Canadian vagabond and poet Robert W. Service wrote popular narrative verse, the most famous of which may be "The Cremation of Sam McGhee." His work is not terribly welcome in academic circles, but I don't imagine the spirit of Service, wherever it is, cares much. His collected poems from G.P. Putnam still sell well; in fact, I just bought a copy. Service's is a special talent, involving a genius for rousing rhythm, song-like rhyme, and narrative drive. Service was an entertainer and a teller of tales: nothing to sneeze at.
If you happen to be an Oakland Raider [American football]fan, you will likely be suffering from depression (the team has been on the skids), but you will likely also be aware of a Service-like poem written by Steve Sabol, a producer of films and video concerning football, and narrated by the deep-voiced announcer John Facenda.
I'm a life-long Raiders fan--but by accident. Because I grew up in a canyon of the High Sierra in pre-cable-TV days, our household's TV received the signal of only one channel well. The channel happened to be an NBC affiliate, and NBC broadcast games of the fledgling American Football League, of which the Raiders were a member. So I started watching the Raiders and getting intrigued by how quirky they were, and how obsessively single-minded their owner, Al Davis, was.

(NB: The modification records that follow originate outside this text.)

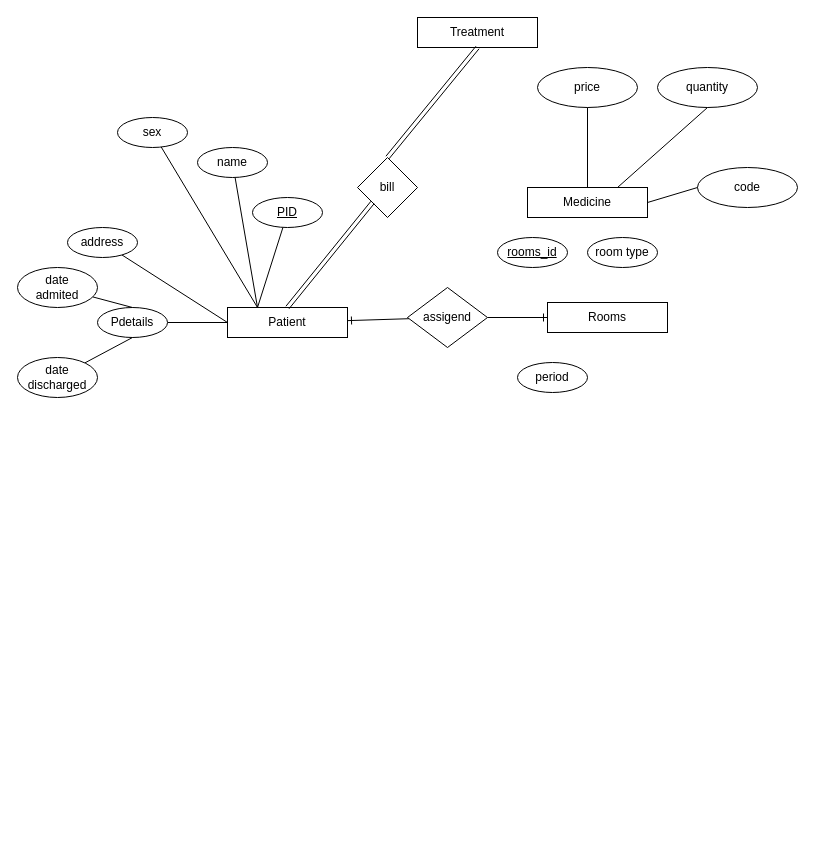
Earlier version of the draw.io diagram public/medicine.drawio (carvalhojccs/tucunare_delivery). Source tidied: cells renumbered, new cells numbered last; positions are measured from the earlier drawing's top-left corner, leaving out a move shared by most shapes. Both pictures are drawn from the tidied source at 100%, with x=0, y=0 at pixel (17, 17).
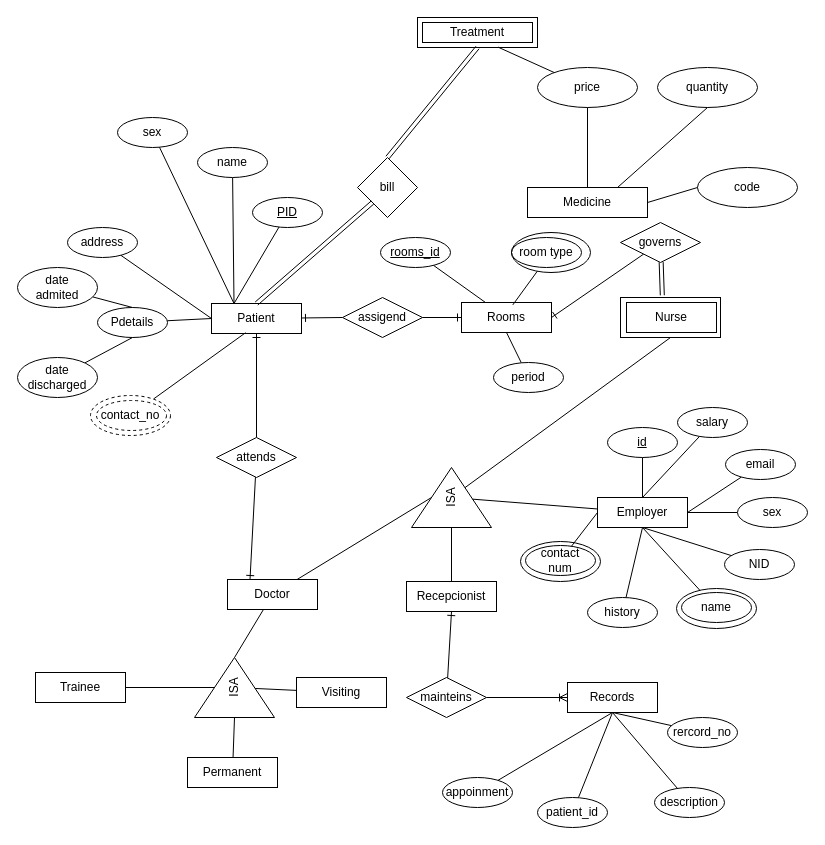
The same page after the edit.

Unchanged cells that the change refers to:
```xml
<mxCell id="2" value="Treatment" style="rounded=0;whiteSpace=wrap;html=1;" parent="1" vertex="1">
  <mxGeometry x="400" width="120" height="30" as="geometry" />
</mxCell>
<mxCell id="7" value="price" style="ellipse;whiteSpace=wrap;html=1;" parent="1" vertex="1">
  <mxGeometry x="520" y="50" width="100" height="40" as="geometry" />
</mxCell>
```

Change to the diagram source:
```diff
@@
-    <mxCell id="4" style="rounded=0;jettySize=auto;html=1;startArrow=ERone;startFill=0;endArrow=none;endFill=0;" parent="1" edge="1" source="5" target="30">
+    <mxCell id="4" style="rounded=0;jettySize=auto;html=1;startArrow=ERone;startFill=0;endArrow=none;endFill=0;entryX=0;entryY=0.5;entryDx=0;entryDy=0;" parent="1" edge="1" source="5" target="30">
       <mxGeometry relative="1" as="geometry" />
     </mxCell>
     <mxCell id="5" value="Patient" style="rounded=0;whiteSpace=wrap;html=1;" parent="1" vertex="1">
-      <mxGeometry x="210" y="290" width="120" height="30" as="geometry" />
+      <mxGeometry x="194" y="286" width="90" height="30" as="geometry" />
     </mxCell>
@@
+    <mxCell id="35" style="edgeStyle=none;shape=connector;rounded=0;jettySize=auto;html=1;labelBackgroundColor=default;strokeColor=default;fontFamily=Helvetica;fontSize=12;fontColor=default;endArrow=none;endFill=0;entryX=0.671;entryY=0.987;entryDx=0;entryDy=0;entryPerimeter=0;" parent="1" edge="1" source="7" target="2">
+      <mxGeometry relative="1" as="geometry" />
+    </mxCell>
@@
     <mxCell id="30" value="assigend" style="rhombus;whiteSpace=wrap;html=1;" parent="1" vertex="1">
-      <mxGeometry x="390" y="270" width="80" height="60" as="geometry" />
+      <mxGeometry x="325" y="280" width="80" height="40" as="geometry" />
     </mxCell>
     <mxCell id="31" value="Rooms" style="rounded=0;whiteSpace=wrap;html=1;" parent="1" vertex="1">
-      <mxGeometry x="530" y="285" width="120" height="30" as="geometry" />
+      <mxGeometry x="444" y="285" width="90" height="30" as="geometry" />
     </mxCell>
+    <mxCell id="36" style="rounded=0;jettySize=auto;html=1;entryX=0.5;entryY=1;entryDx=0;entryDy=0;endArrow=none;endFill=0;" parent="1" edge="1" source="32" target="31">
+      <mxGeometry relative="1" as="geometry" />
+    </mxCell>
     <mxCell id="32" value="period" style="ellipse;whiteSpace=wrap;html=1;" parent="1" vertex="1">
-      <mxGeometry x="500" y="345" width="70" height="30" as="geometry" />
+      <mxGeometry x="476" y="345" width="70" height="30" as="geometry" />
     </mxCell>
+    <mxCell id="37" style="rounded=0;jettySize=auto;html=1;endArrow=none;endFill=0;" parent="1" edge="1" source="33" target="31">
+      <mxGeometry relative="1" as="geometry" />
+    </mxCell>
     <mxCell id="33" value="&lt;u&gt;rooms_id&lt;/u&gt;" style="ellipse;whiteSpace=wrap;html=1;" parent="1" vertex="1">
-      <mxGeometry x="480" y="220" width="70" height="30" as="geometry" />
+      <mxGeometry x="363" y="220" width="70" height="30" as="geometry" />
     </mxCell>
+    <mxCell id="38" style="group;" parent="1" vertex="1">
+      <mxGeometry x="488" y="215" width="80" height="40" as="geometry" />
+    </mxCell>
-    <mxCell id="34" value="room type" style="ellipse;whiteSpace=wrap;html=1;strokeColor=default;fillStyle=auto;shadow=0;" parent="1" vertex="1">
-      <mxGeometry x="570" y="220" width="70" height="30" as="geometry" />
+    <mxCell id="34" value="room type" style="ellipse;whiteSpace=wrap;html=1;strokeColor=default;fillStyle=auto;shadow=0;perimeterSpacing=0;" parent="38" vertex="1">
+      <mxGeometry x="6" y="5" width="70" height="30" as="geometry" />
     </mxCell>
+    <mxCell id="39" style="ellipse;whiteSpace=wrap;html=1;strokeColor=default;fillStyle=auto;shadow=0;perimeterSpacing=0;fillColor=none;" parent="38" vertex="1">
+      <mxGeometry x="6" width="79" height="40" as="geometry" />
+    </mxCell>
+    <mxCell id="40" style="rounded=0;jettySize=auto;html=1;entryX=0.57;entryY=0.08;entryDx=0;entryDy=0;entryPerimeter=0;fontFamily=Helvetica;fontSize=12;fontColor=default;endArrow=none;endFill=0;" parent="1" edge="1" source="39" target="31">
+      <mxGeometry relative="1" as="geometry" />
+    </mxCell>
+    <mxCell id="41" style="group;" parent="1" vertex="1">
+      <mxGeometry x="603" y="280" width="100" height="40" as="geometry" />
+    </mxCell>
+    <mxCell id="42" value="Nurse" style="rounded=0;whiteSpace=wrap;html=1;" parent="41" vertex="1">
+      <mxGeometry x="6" y="5" width="90" height="30" as="geometry" />
+    </mxCell>
+    <mxCell id="43" style="rounded=0;whiteSpace=wrap;html=1;fillColor=none;" parent="41" vertex="1">
+      <mxGeometry width="100" height="40" as="geometry" />
+    </mxCell>
+    <mxCell id="44" style="rounded=0;jettySize=auto;html=1;entryX=1;entryY=0.5;entryDx=0;entryDy=0;fontFamily=Helvetica;fontSize=12;fontColor=default;endArrow=ERone;endFill=0;" parent="1" edge="1" source="46" target="31">
+      <mxGeometry relative="1" as="geometry" />
+    </mxCell>
+    <mxCell id="45" style="rounded=0;jettySize=auto;html=1;entryX=0.418;entryY=-0.055;entryDx=0;entryDy=0;entryPerimeter=0;fontFamily=Helvetica;fontSize=12;fontColor=default;shape=link;" parent="1" edge="1" source="46" target="43">
+      <mxGeometry relative="1" as="geometry" />
+    </mxCell>
+    <mxCell id="46" value="governs" style="rhombus;whiteSpace=wrap;html=1;" parent="1" vertex="1">
+      <mxGeometry x="603" y="205" width="80" height="40" as="geometry" />
+    </mxCell>
+    <mxCell id="47" style="rounded=0;jettySize=auto;html=1;entryX=0.5;entryY=1;entryDx=0;entryDy=0;fontFamily=Helvetica;fontSize=12;fontColor=default;endArrow=none;endFill=0;" parent="1" edge="1" source="48" target="43">
+      <mxGeometry relative="1" as="geometry" />
+    </mxCell>
+    <mxCell id="48" value="ISA" style="triangle;whiteSpace=wrap;html=1;shadow=0;fillStyle=auto;strokeColor=default;fontFamily=Helvetica;fontSize=12;fontColor=default;fillColor=none;rotation=-90;textDirection=rtl;direction=east;" parent="1" vertex="1">
+      <mxGeometry x="404" y="440" width="60" height="80" as="geometry" />
+    </mxCell>
+    <mxCell id="49" style="rounded=0;jettySize=auto;html=1;fontFamily=Helvetica;fontSize=12;fontColor=default;endArrow=none;endFill=0;" parent="1" edge="1" source="50" target="48">
+      <mxGeometry relative="1" as="geometry" />
+    </mxCell>
+    <mxCell id="50" value="Employer" style="rounded=0;whiteSpace=wrap;html=1;" parent="1" vertex="1">
+      <mxGeometry x="580" y="480" width="90" height="30" as="geometry" />
+    </mxCell>
+    <mxCell id="51" style="rounded=0;jettySize=auto;html=1;fontFamily=Helvetica;fontSize=12;fontColor=default;endArrow=none;endFill=0;" parent="1" edge="1" source="52" target="50">
+      <mxGeometry relative="1" as="geometry" />
+    </mxCell>
+    <mxCell id="52" value="id" style="ellipse;whiteSpace=wrap;html=1;fontStyle=4;" parent="1" vertex="1">
+      <mxGeometry x="590" y="410" width="70" height="30" as="geometry" />
+    </mxCell>
+    <mxCell id="53" style="rounded=0;jettySize=auto;html=1;entryX=0.5;entryY=0;entryDx=0;entryDy=0;fontFamily=Helvetica;fontSize=12;fontColor=default;endArrow=none;endFill=0;" parent="1" edge="1" source="54" target="50">
+      <mxGeometry relative="1" as="geometry" />
+    </mxCell>
+    <mxCell id="54" value="salary" style="ellipse;whiteSpace=wrap;html=1;" parent="1" vertex="1">
+      <mxGeometry x="660" y="390" width="70" height="30" as="geometry" />
+    </mxCell>
+    <mxCell id="55" style="rounded=0;jettySize=auto;html=1;entryX=1;entryY=0.5;entryDx=0;entryDy=0;fontFamily=Helvetica;fontSize=12;fontColor=default;endArrow=none;endFill=0;" parent="1" edge="1" source="56" target="50">
+      <mxGeometry relative="1" as="geometry" />
+    </mxCell>
+    <mxCell id="56" value="email" style="ellipse;whiteSpace=wrap;html=1;" parent="1" vertex="1">
+      <mxGeometry x="708" y="432" width="70" height="30" as="geometry" />
+    </mxCell>
+    <mxCell id="57" style="rounded=0;jettySize=auto;html=1;entryX=1;entryY=0.5;entryDx=0;entryDy=0;fontFamily=Helvetica;fontSize=12;fontColor=default;endArrow=none;endFill=0;" parent="1" edge="1" source="58" target="50">
+      <mxGeometry relative="1" as="geometry" />
+    </mxCell>
+    <mxCell id="58" value="sex" style="ellipse;whiteSpace=wrap;html=1;" parent="1" vertex="1">
+      <mxGeometry x="720" y="480" width="70" height="30" as="geometry" />
+    </mxCell>
+    <mxCell id="59" style="rounded=0;jettySize=auto;html=1;entryX=0.5;entryY=1;entryDx=0;entryDy=0;fontFamily=Helvetica;fontSize=12;fontColor=default;endArrow=none;endFill=0;" parent="1" edge="1" source="60" target="50">
+      <mxGeometry relative="1" as="geometry" />
+    </mxCell>
+    <mxCell id="60" value="history" style="ellipse;whiteSpace=wrap;html=1;" parent="1" vertex="1">
+      <mxGeometry x="570" y="580" width="70" height="30" as="geometry" />
+    </mxCell>
+    <mxCell id="61" style="rounded=0;jettySize=auto;html=1;entryX=0.5;entryY=1;entryDx=0;entryDy=0;fontFamily=Helvetica;fontSize=12;fontColor=default;endArrow=none;endFill=0;" parent="1" edge="1" source="62" target="50">
+      <mxGeometry relative="1" as="geometry" />
+    </mxCell>
+    <mxCell id="62" value="NID" style="ellipse;whiteSpace=wrap;html=1;" parent="1" vertex="1">
+      <mxGeometry x="707" y="532" width="70" height="30" as="geometry" />
+    </mxCell>
+    <mxCell id="63" style="group;" parent="1" vertex="1">
+      <mxGeometry x="659" y="571" width="80" height="40" as="geometry" />
+    </mxCell>
+    <mxCell id="64" value="name" style="ellipse;whiteSpace=wrap;html=1;" parent="63" vertex="1">
+      <mxGeometry x="5" y="4" width="70" height="30" as="geometry" />
+    </mxCell>
+    <mxCell id="65" style="ellipse;whiteSpace=wrap;html=1;fillColor=none;" parent="63" vertex="1">
+      <mxGeometry width="80" height="40" as="geometry" />
+    </mxCell>
+    <mxCell id="66" style="rounded=0;jettySize=auto;html=1;entryX=0.5;entryY=1;entryDx=0;entryDy=0;fontFamily=Helvetica;fontSize=12;fontColor=default;endArrow=none;endFill=0;" parent="1" edge="1" source="65" target="50">
+      <mxGeometry relative="1" as="geometry" />
+    </mxCell>
+    <mxCell id="67" style="group;" parent="1" vertex="1">
+      <mxGeometry x="503" y="524" width="80" height="40" as="geometry" />
+    </mxCell>
+    <mxCell id="68" style="ellipse;whiteSpace=wrap;html=1;fillColor=none;" parent="67" vertex="1">
+      <mxGeometry width="80" height="40" as="geometry" />
+    </mxCell>
+    <mxCell id="69" value="contact&lt;br&gt;num" style="ellipse;whiteSpace=wrap;html=1;" parent="67" vertex="1">
+      <mxGeometry x="5" y="4" width="70" height="30" as="geometry" />
+    </mxCell>
+    <mxCell id="70" style="rounded=0;jettySize=auto;html=1;entryX=0;entryY=0.5;entryDx=0;entryDy=0;fontFamily=Helvetica;fontSize=12;fontColor=default;endArrow=none;endFill=0;" parent="1" edge="1" source="69" target="50">
+      <mxGeometry relative="1" as="geometry" />
+    </mxCell>
+    <mxCell id="71" style="rounded=0;jettySize=auto;html=1;entryX=0;entryY=0.5;entryDx=0;entryDy=0;fontFamily=Helvetica;fontSize=12;fontColor=default;endArrow=none;endFill=0;" parent="1" edge="1" source="72" target="48">
+      <mxGeometry relative="1" as="geometry" />
+    </mxCell>
+    <mxCell id="72" value="Recepcionist" style="rounded=0;whiteSpace=wrap;html=1;" parent="1" vertex="1">
+      <mxGeometry x="389" y="564" width="90" height="30" as="geometry" />
+    </mxCell>
+    <mxCell id="73" style="rounded=0;jettySize=auto;html=1;entryX=0.5;entryY=1;entryDx=0;entryDy=0;fontFamily=Helvetica;fontSize=12;fontColor=default;endArrow=ERone;endFill=0;" parent="1" edge="1" source="75" target="72">
+      <mxGeometry relative="1" as="geometry" />
+    </mxCell>
+    <mxCell id="74" style="edgeStyle=none;shape=connector;rounded=0;jettySize=auto;html=1;entryX=0;entryY=0.5;entryDx=0;entryDy=0;labelBackgroundColor=default;strokeColor=default;fontFamily=Helvetica;fontSize=12;fontColor=default;endArrow=ERoneToMany;endFill=0;" parent="1" edge="1" source="75" target="76">
+      <mxGeometry relative="1" as="geometry" />
+    </mxCell>
+    <mxCell id="75" value="mainteins" style="rhombus;whiteSpace=wrap;html=1;" parent="1" vertex="1">
+      <mxGeometry x="389" y="660" width="80" height="40" as="geometry" />
+    </mxCell>
+    <mxCell id="76" value="Records" style="rounded=0;whiteSpace=wrap;html=1;" parent="1" vertex="1">
+      <mxGeometry x="550" y="665" width="90" height="30" as="geometry" />
+    </mxCell>
+    <mxCell id="77" style="rounded=0;jettySize=auto;html=1;entryX=0.5;entryY=1;entryDx=0;entryDy=0;fontFamily=Helvetica;fontSize=12;fontColor=default;endArrow=none;endFill=0;" parent="1" edge="1" source="78" target="76">
+      <mxGeometry relative="1" as="geometry" />
+    </mxCell>
+    <mxCell id="78" value="rercord_no" style="ellipse;whiteSpace=wrap;html=1;" parent="1" vertex="1">
+      <mxGeometry x="650" y="700" width="70" height="30" as="geometry" />
+    </mxCell>
+    <mxCell id="79" style="rounded=0;jettySize=auto;html=1;entryX=0.5;entryY=1;entryDx=0;entryDy=0;fontFamily=Helvetica;fontSize=12;fontColor=default;endArrow=none;endFill=0;" parent="1" edge="1" source="80" target="76">
+      <mxGeometry relative="1" as="geometry" />
+    </mxCell>
+    <mxCell id="80" value="description" style="ellipse;whiteSpace=wrap;html=1;" parent="1" vertex="1">
+      <mxGeometry x="637" y="770" width="70" height="30" as="geometry" />
+    </mxCell>
+    <mxCell id="81" style="edgeStyle=none;shape=connector;rounded=0;jettySize=auto;html=1;entryX=0.5;entryY=1;entryDx=0;entryDy=0;labelBackgroundColor=default;strokeColor=default;fontFamily=Helvetica;fontSize=12;fontColor=default;endArrow=none;endFill=0;" parent="1" edge="1" source="82" target="76">
+      <mxGeometry relative="1" as="geometry" />
+    </mxCell>
+    <mxCell id="82" value="patient_id" style="ellipse;whiteSpace=wrap;html=1;" parent="1" vertex="1">
+      <mxGeometry x="520" y="780" width="70" height="30" as="geometry" />
+    </mxCell>
+    <mxCell id="83" style="edgeStyle=none;shape=connector;rounded=0;jettySize=auto;html=1;entryX=0.5;entryY=1;entryDx=0;entryDy=0;labelBackgroundColor=default;strokeColor=default;fontFamily=Helvetica;fontSize=12;fontColor=default;endArrow=none;endFill=0;" parent="1" edge="1" source="84" target="76">
+      <mxGeometry relative="1" as="geometry" />
+    </mxCell>
+    <mxCell id="84" value="appoinment" style="ellipse;whiteSpace=wrap;html=1;" parent="1" vertex="1">
+      <mxGeometry x="425" y="760" width="70" height="30" as="geometry" />
+    </mxCell>
+    <mxCell id="85" style="edgeStyle=none;shape=connector;rounded=0;jettySize=auto;html=1;entryX=0.5;entryY=0;entryDx=0;entryDy=0;labelBackgroundColor=default;strokeColor=default;fontFamily=Helvetica;fontSize=12;fontColor=default;endArrow=none;endFill=0;" parent="1" edge="1" source="87" target="48">
+      <mxGeometry relative="1" as="geometry" />
+    </mxCell>
+    <mxCell id="86" style="edgeStyle=none;shape=connector;rounded=0;jettySize=auto;html=1;entryX=1;entryY=0.5;entryDx=0;entryDy=0;labelBackgroundColor=default;strokeColor=default;fontFamily=Helvetica;fontSize=12;fontColor=default;endArrow=none;endFill=0;" parent="1" edge="1" source="87" target="91">
+      <mxGeometry relative="1" as="geometry" />
+    </mxCell>
+    <mxCell id="87" value="Doctor" style="rounded=0;whiteSpace=wrap;html=1;" parent="1" vertex="1">
+      <mxGeometry x="210" y="562" width="90" height="30" as="geometry" />
+    </mxCell>
+    <mxCell id="88" style="edgeStyle=none;shape=connector;rounded=0;jettySize=auto;html=1;entryX=0.5;entryY=1;entryDx=0;entryDy=0;labelBackgroundColor=default;strokeColor=default;fontFamily=Helvetica;fontSize=12;fontColor=default;endArrow=ERone;endFill=0;startArrow=none;startFill=0;" parent="1" edge="1" source="90" target="5">
+      <mxGeometry relative="1" as="geometry" />
+    </mxCell>
+    <mxCell id="89" style="edgeStyle=none;shape=connector;rounded=0;jettySize=auto;html=1;entryX=0.25;entryY=0;entryDx=0;entryDy=0;labelBackgroundColor=default;strokeColor=default;fontFamily=Helvetica;fontSize=12;fontColor=default;endArrow=ERone;endFill=0;" parent="1" edge="1" source="90" target="87">
+      <mxGeometry relative="1" as="geometry" />
+    </mxCell>
+    <mxCell id="90" value="attends" style="rhombus;whiteSpace=wrap;html=1;" parent="1" vertex="1">
+      <mxGeometry x="199" y="420" width="80" height="40" as="geometry" />
+    </mxCell>
+    <mxCell id="91" value="ISA" style="triangle;whiteSpace=wrap;html=1;shadow=0;fillStyle=auto;strokeColor=default;fontFamily=Helvetica;fontSize=12;fontColor=default;fillColor=none;rotation=-90;textDirection=rtl;direction=east;" parent="1" vertex="1">
+      <mxGeometry x="187" y="630" width="60" height="80" as="geometry" />
+    </mxCell>
+    <mxCell id="92" style="edgeStyle=none;shape=connector;rounded=0;jettySize=auto;html=1;entryX=0.5;entryY=0;entryDx=0;entryDy=0;labelBackgroundColor=default;strokeColor=default;fontFamily=Helvetica;fontSize=12;fontColor=default;endArrow=none;endFill=0;" parent="1" edge="1" source="93" target="91">
+      <mxGeometry relative="1" as="geometry" />
+    </mxCell>
+    <mxCell id="93" value="Trainee" style="rounded=0;whiteSpace=wrap;html=1;" parent="1" vertex="1">
+      <mxGeometry x="18" y="655" width="90" height="30" as="geometry" />
+    </mxCell>
+    <mxCell id="94" style="edgeStyle=none;shape=connector;rounded=0;jettySize=auto;html=1;labelBackgroundColor=default;strokeColor=default;fontFamily=Helvetica;fontSize=12;fontColor=default;endArrow=none;endFill=0;" parent="1" edge="1" source="95" target="91">
+      <mxGeometry relative="1" as="geometry" />
+    </mxCell>
+    <mxCell id="95" value="Visiting" style="rounded=0;whiteSpace=wrap;html=1;" parent="1" vertex="1">
+      <mxGeometry x="279" y="660" width="90" height="30" as="geometry" />
+    </mxCell>
+    <mxCell id="96" style="edgeStyle=none;shape=connector;rounded=0;jettySize=auto;html=1;entryX=0;entryY=0.5;entryDx=0;entryDy=0;labelBackgroundColor=default;strokeColor=default;fontFamily=Helvetica;fontSize=12;fontColor=default;endArrow=none;endFill=0;" parent="1" edge="1" source="97" target="91">
+      <mxGeometry relative="1" as="geometry" />
+    </mxCell>
+    <mxCell id="97" value="Permanent" style="rounded=0;whiteSpace=wrap;html=1;" parent="1" vertex="1">
+      <mxGeometry x="170" y="740" width="90" height="30" as="geometry" />
+    </mxCell>
+    <mxCell id="98" style="group;" parent="1" vertex="1">
+      <mxGeometry x="73" y="378" width="80" height="40" as="geometry" />
+    </mxCell>
+    <mxCell id="99" value="contact_no" style="ellipse;whiteSpace=wrap;html=1;dashed=1;" parent="98" vertex="1">
+      <mxGeometry width="80" height="40" as="geometry" />
+    </mxCell>
+    <mxCell id="100" style="ellipse;whiteSpace=wrap;html=1;dashed=1;fillColor=none;" parent="98" vertex="1">
+      <mxGeometry x="6" y="5" width="70" height="30" as="geometry" />
+    </mxCell>
+    <mxCell id="101" style="edgeStyle=none;shape=connector;rounded=0;jettySize=auto;html=1;entryX=0.379;entryY=0.973;entryDx=0;entryDy=0;entryPerimeter=0;labelBackgroundColor=default;strokeColor=default;fontFamily=Helvetica;fontSize=12;fontColor=default;endArrow=none;endFill=0;exitX=0.79;exitY=0.084;exitDx=0;exitDy=0;exitPerimeter=0;" parent="1" edge="1" source="99" target="5">
+      <mxGeometry relative="1" as="geometry" />
+    </mxCell>
+    <mxCell id="102" style="rounded=0;whiteSpace=wrap;html=1;fillColor=none;" parent="1" vertex="1">
+      <mxGeometry x="405" y="5" width="110" height="20" as="geometry" />
+    </mxCell>
```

At any rate, the style of Robert W. Service meets the substance, such as it is, of Steve Sabol's poem in this video from Youtube (oh, and incidentally, the Raiders somehow found a way to win today)